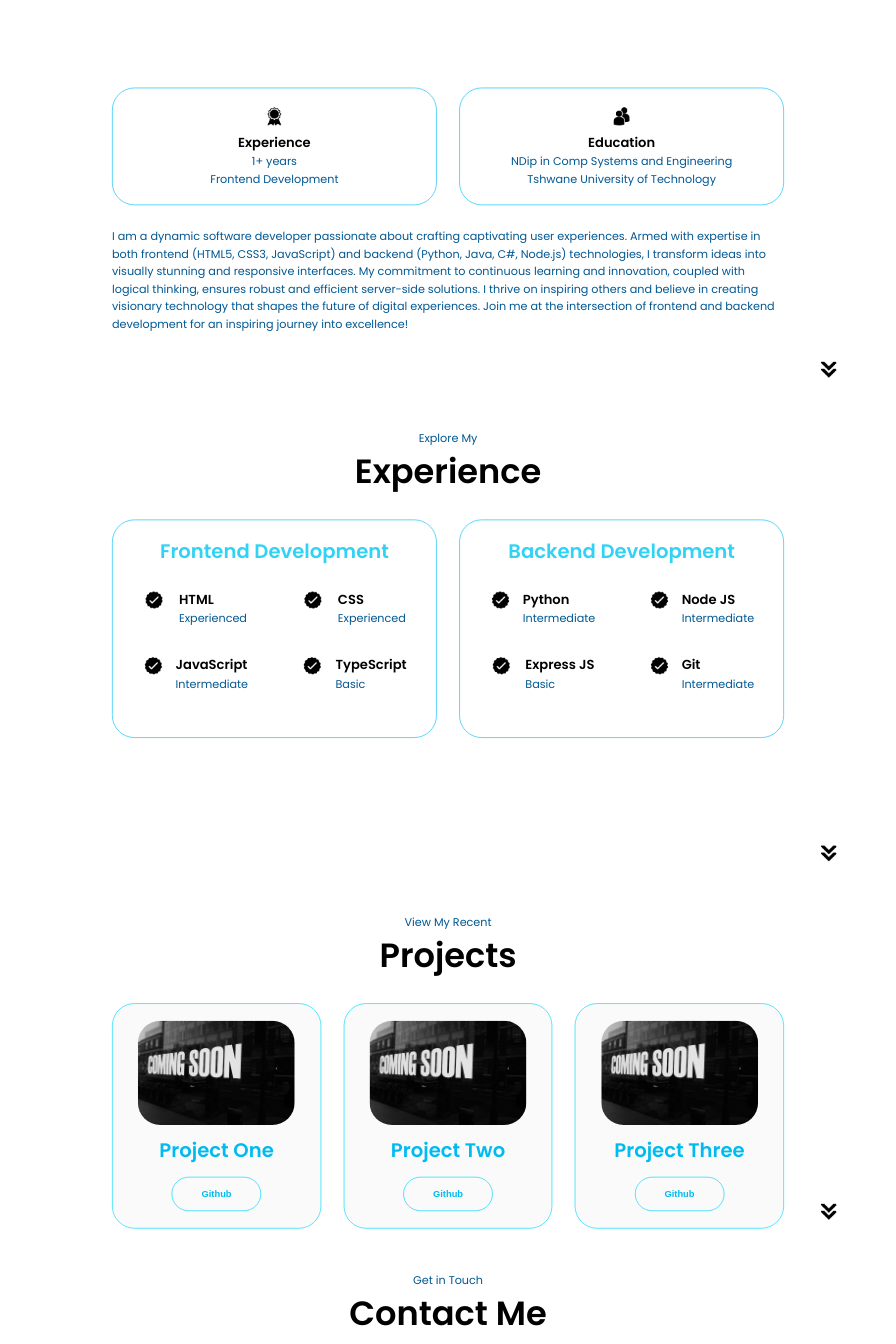
Repository: ntandomagana/FS-Dev-Portfolio
Page: index.html
These files come from the project's save history. The page is drawn as it stood at one moment and after the next save; the edit follows.
The browser window is 1280 px wide. The pictures show the part of the page from y = 923 to 2843 px (the page is 3177 px tall), at 70% of full size.

Above is the page before, as saved 2024-05-04 21:16:52.

After the next save:
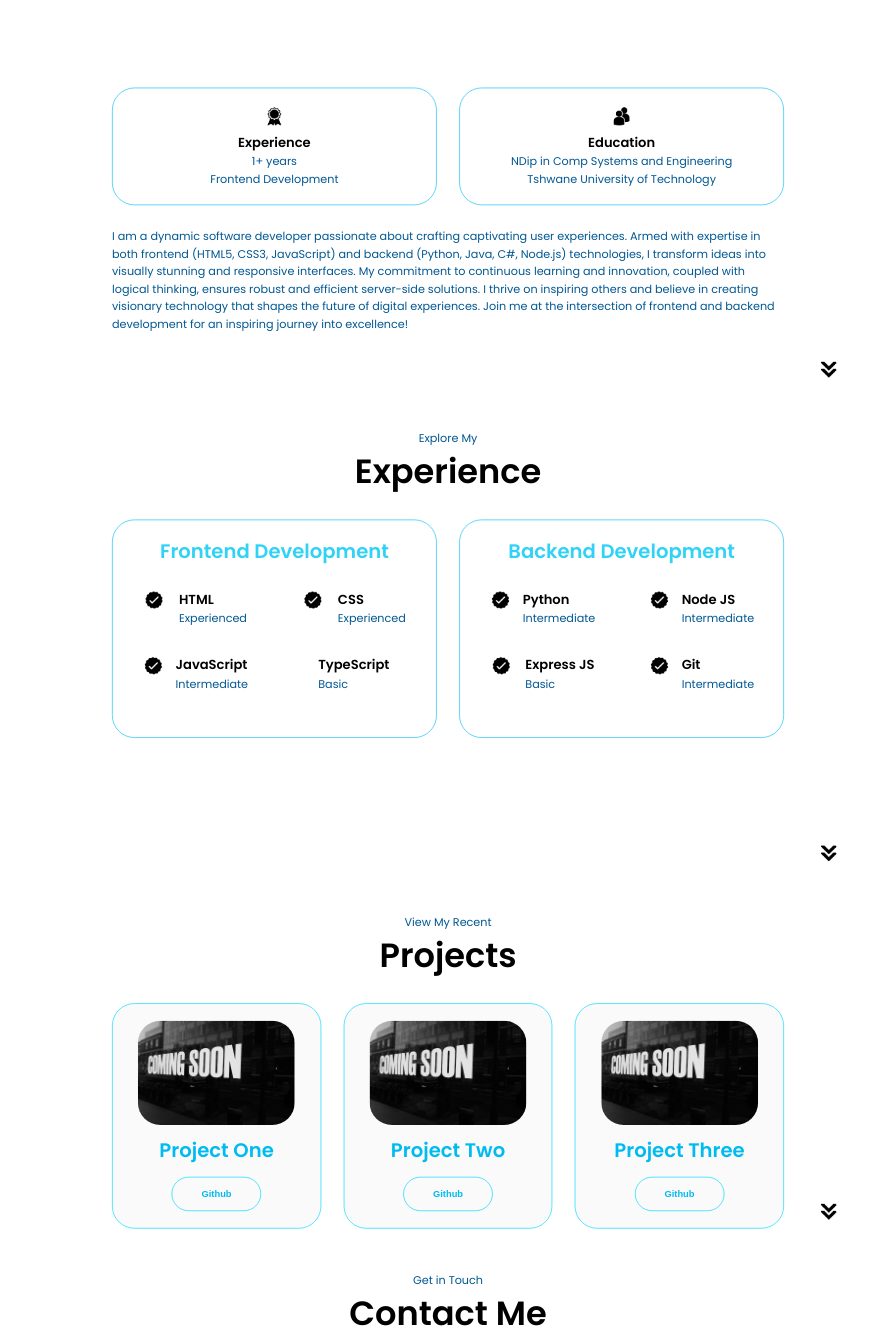
Saved 33 s later.
--- a/index.html
+++ b/index.html
@@ -173,11 +173,7 @@
                 </div>
               </article>
               <article>
-                <img
-                  src="./assets/checkmark.png"
-                  alt="Experience icon"
-                  class="icon"
-                />
+
                 <div>
                   <h3>TypeScript</h3>
                   <p>Basic</p>

After the save that followed:
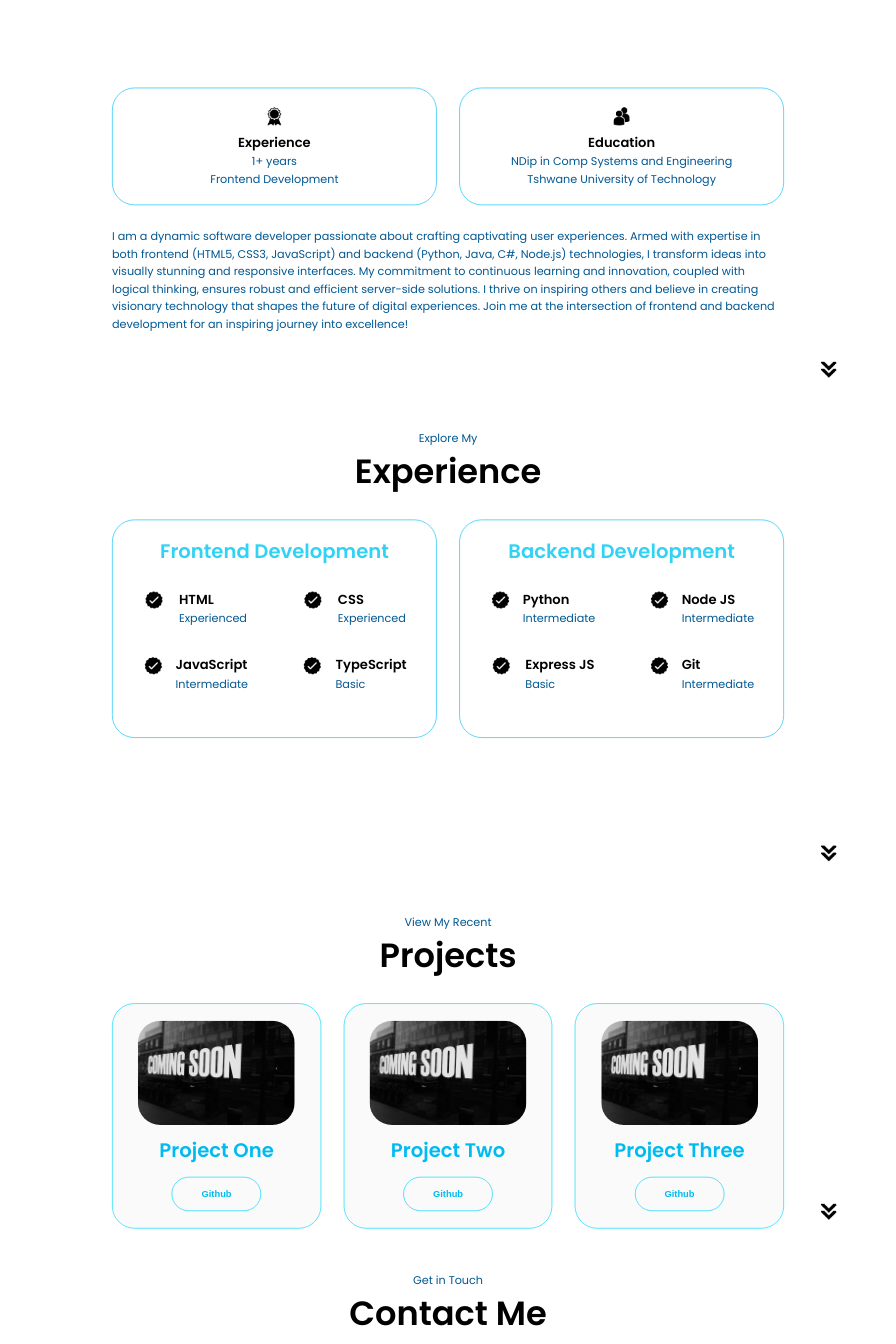
Saved 5 s later.
--- a/index.html
+++ b/index.html
@@ -173,7 +173,11 @@
                 </div>
               </article>
               <article>
-
+                <img
+                  src="./assets/checkmark.png"
+                  alt="Experience icon"
+                  class="icon"
+                />
                 <div>
                   <h3>TypeScript</h3>
                   <p>Basic</p>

════════════════════

TASK REQUIREMENTS: Quote each entry above verbatim and drop the pictures.

RESPONSE TO THIS EXERCISE:
Repository: ntandomagana/FS-Dev-Portfolio
Page: index.html
These files come from the project's save history. The page is drawn as it stood at one moment and after the next save; the edit follows.
The browser window is 1280 px wide. The pictures show the part of the page from y = 923 to 2843 px (the page is 3177 px tall), at 70% of full size.

Above is the page before, as saved 2024-05-04 21:16:52.

After the next save:
Saved 33 s later.
--- a/index.html
+++ b/index.html
@@ -173,11 +173,7 @@
                 </div>
               </article>
               <article>
-                <img
-                  src="./assets/checkmark.png"
-                  alt="Experience icon"
-                  class="icon"
-                />
+
                 <div>
                   <h3>TypeScript</h3>
                   <p>Basic</p>

After the save that followed:
Saved 5 s later.
--- a/index.html
+++ b/index.html
@@ -173,7 +173,11 @@
                 </div>
               </article>
               <article>
-
+                <img
+                  src="./assets/checkmark.png"
+                  alt="Experience icon"
+                  class="icon"
+                />
                 <div>
                   <h3>TypeScript</h3>
                   <p>Basic</p>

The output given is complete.